Scores of dolphins have died along Florida's southwest coast due to the red tide bloom in the past year, federal researchers said.
Figures released by the National Oceanic and Atmospheric Administration showed 174 dolphins were stranded in a mass die-off between last July and last week.
Fish, sea turtles and manatees also have died from the red tide bloom, which has plagued the southwest Florida Gulf Coast since November 2017.
While red tide has diminished since February and the rate of dolphin deaths off Florida's southwest coast has slowed down, researchers in recent months have seen deaths from the secondary effects of red tide.
Those include dolphins consuming fishing gear because the red tide fish kill-off reduced the supply of the dolphin's usual diet of mullet and trout, forcing them to search for food in atypical places, Blair Mase, NOAA's stranding response program coordinator, said Friday.
Researchers in recent months also have found unusual food in the dolphins' stomachs, such as crabs and eels.
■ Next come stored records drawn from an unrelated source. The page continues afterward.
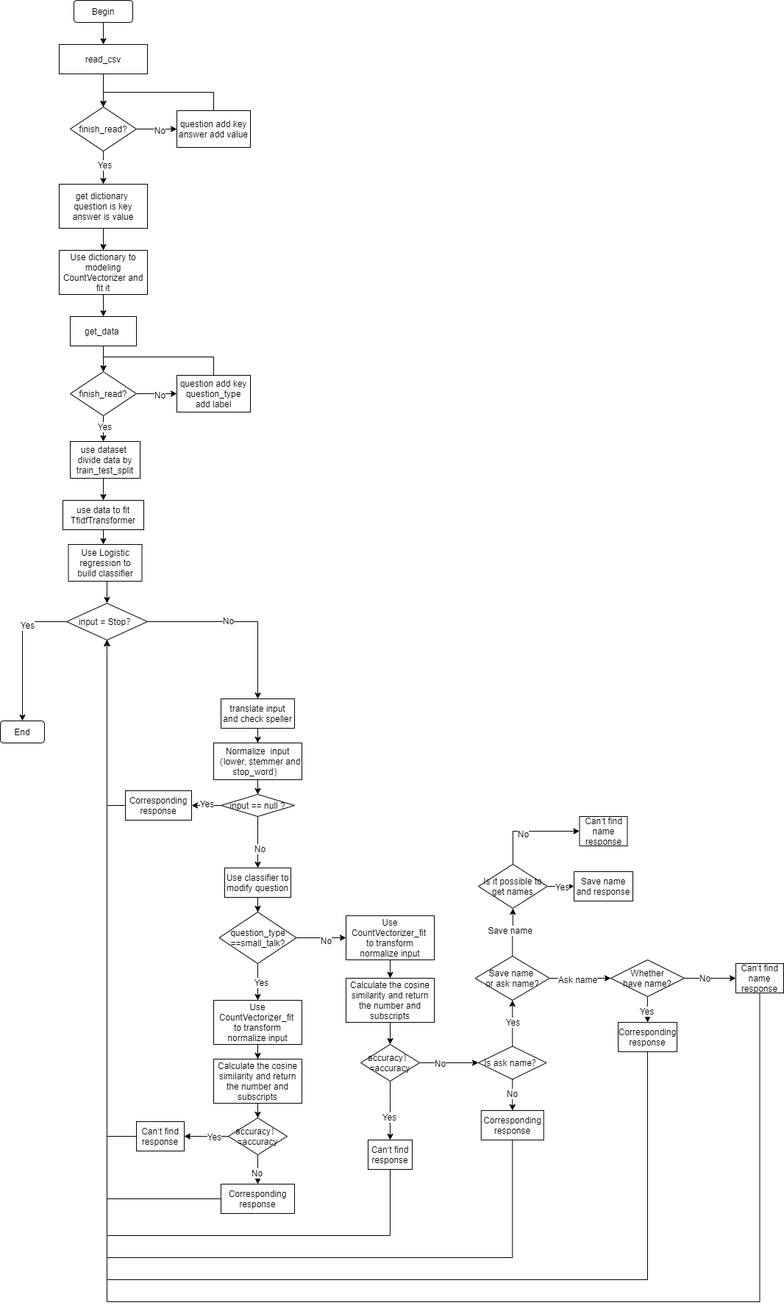
DonjuanXX/nltk_bot keeps this draw.io diagram as Untitled Diagram.png. Above is the earlier version. Source tidied: cells renumbered, new cells last; positions are measured from the earlier drawing's top-left corner, leaving out a move shared by most shapes.
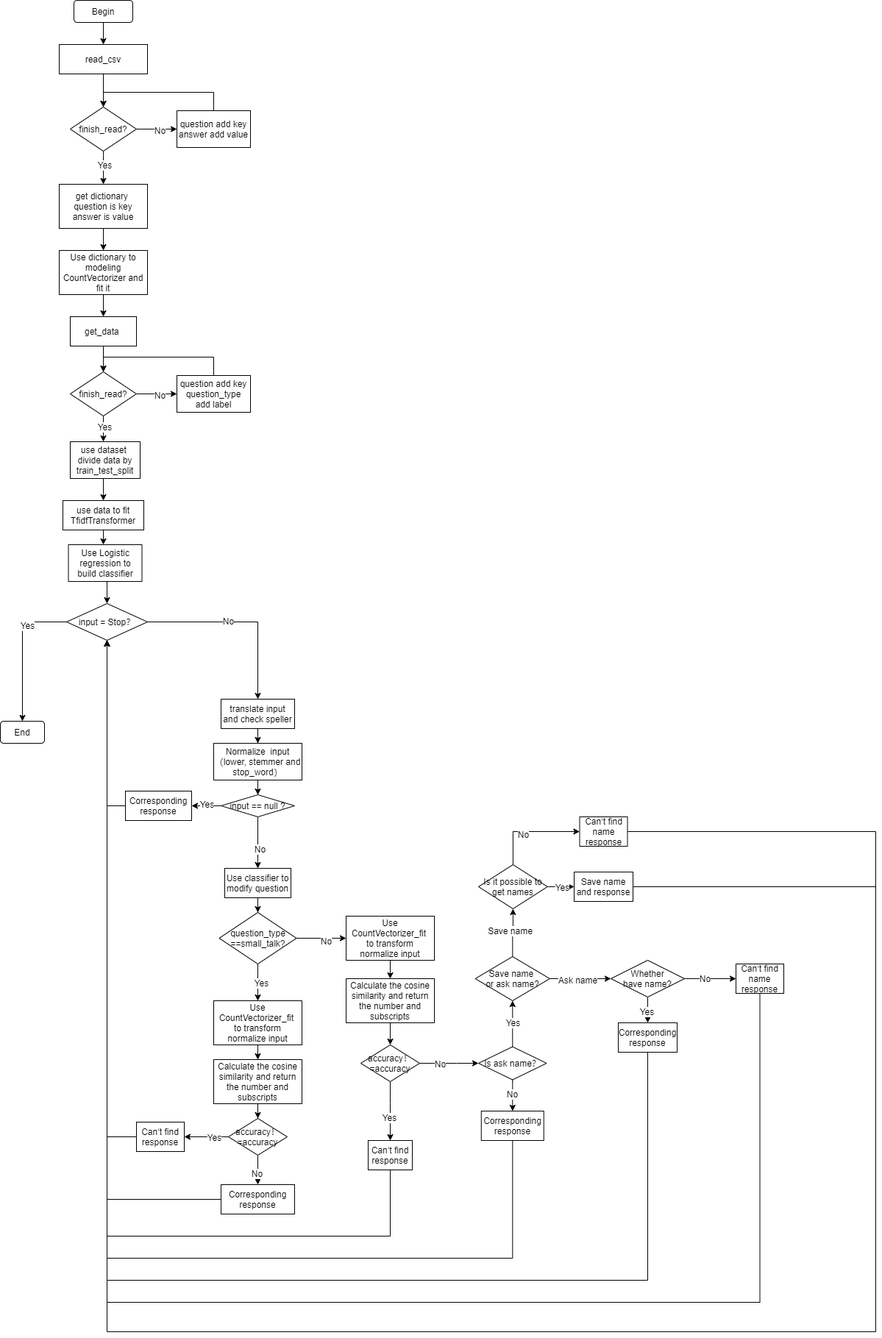
The same diagram one commit later.

What changed in the source:
```diff
@@ -439,6 +439,15 @@
     <mxCell id="102" value="Save name and response" style="rounded=0;whiteSpace=wrap;html=1;" parent="1" vertex="1">
       <mxGeometry x="780" y="1185" width="80" height="40" as="geometry" />
     </mxCell>
+    <mxCell id="109" style="edgeStyle=orthogonalEdgeStyle;rounded=0;jettySize=auto;html=1;entryX=0.5;entryY=1;entryDx=0;entryDy=0;exitX=1;exitY=0.5;exitDx=0;exitDy=0;" parent="1" edge="1" source="103" target="24">
+      <mxGeometry relative="1" as="geometry">
+        <Array as="points">
+          <mxPoint x="1190" y="1130" />
+          <mxPoint x="1190" y="1810" />
+          <mxPoint x="145" y="1810" />
+        </Array>
+      </mxGeometry>
+    </mxCell>
     <mxCell id="103" value="Can‘t find&lt;br&gt;name response" style="rounded=0;whiteSpace=wrap;html=1;" parent="1" vertex="1">
       <mxGeometry x="787.5" y="1110" width="65" height="40" as="geometry" />
     </mxCell>
@@ -467,5 +476,10 @@
     <mxCell id="108" value="Corresponding response" style="rounded=0;whiteSpace=wrap;html=1;" parent="1" vertex="1">
       <mxGeometry x="840" y="1390" width="80" height="40" as="geometry" />
     </mxCell>
+    <mxCell id="110" style="endArrow=none;html=1;exitX=1;exitY=0.5;exitDx=0;exitDy=0;" parent="1" edge="1" source="102">
+      <mxGeometry relative="1" as="geometry">
+        <mxPoint x="1190" y="1205" as="targetPoint" />
+      </mxGeometry>
+    </mxCell>
   </root>
 </mxGraphModel>
```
"We're also seeing underweight animals," Mase said.
Red tides happen naturally and have appeared sporadically off the state's coast for ages, but many believe humans have made the problem worse. This past year's bloom caused respiratory irritations in people near southwest Florida beaches.
At the peak of the red tide crisis last November, more than 50 dolphins were stranded after ingesting the toxic algae or eating contaminated fish, according to NOAA's figures.
However, the past year's dolphin strandings aren't the worst ever. Between 2005 and 2006, 190 dolphins were stranded in a mass die-off from red tide.
Earlier this month, Florida Gov. Ron DeSantis signed a bill directing the state to work with a private marine institute to study and combat the red tide blooms that have hurt the state's fishing and tourism industries.
This tally of dolphin deaths off southwest Florida is separate from another count in the northern Gulf. NOAA reported this month that 279 dolphins were stranded since February from Louisiana to the Florida Panhandle. That was triple the usual number and almost all of the dolphins died.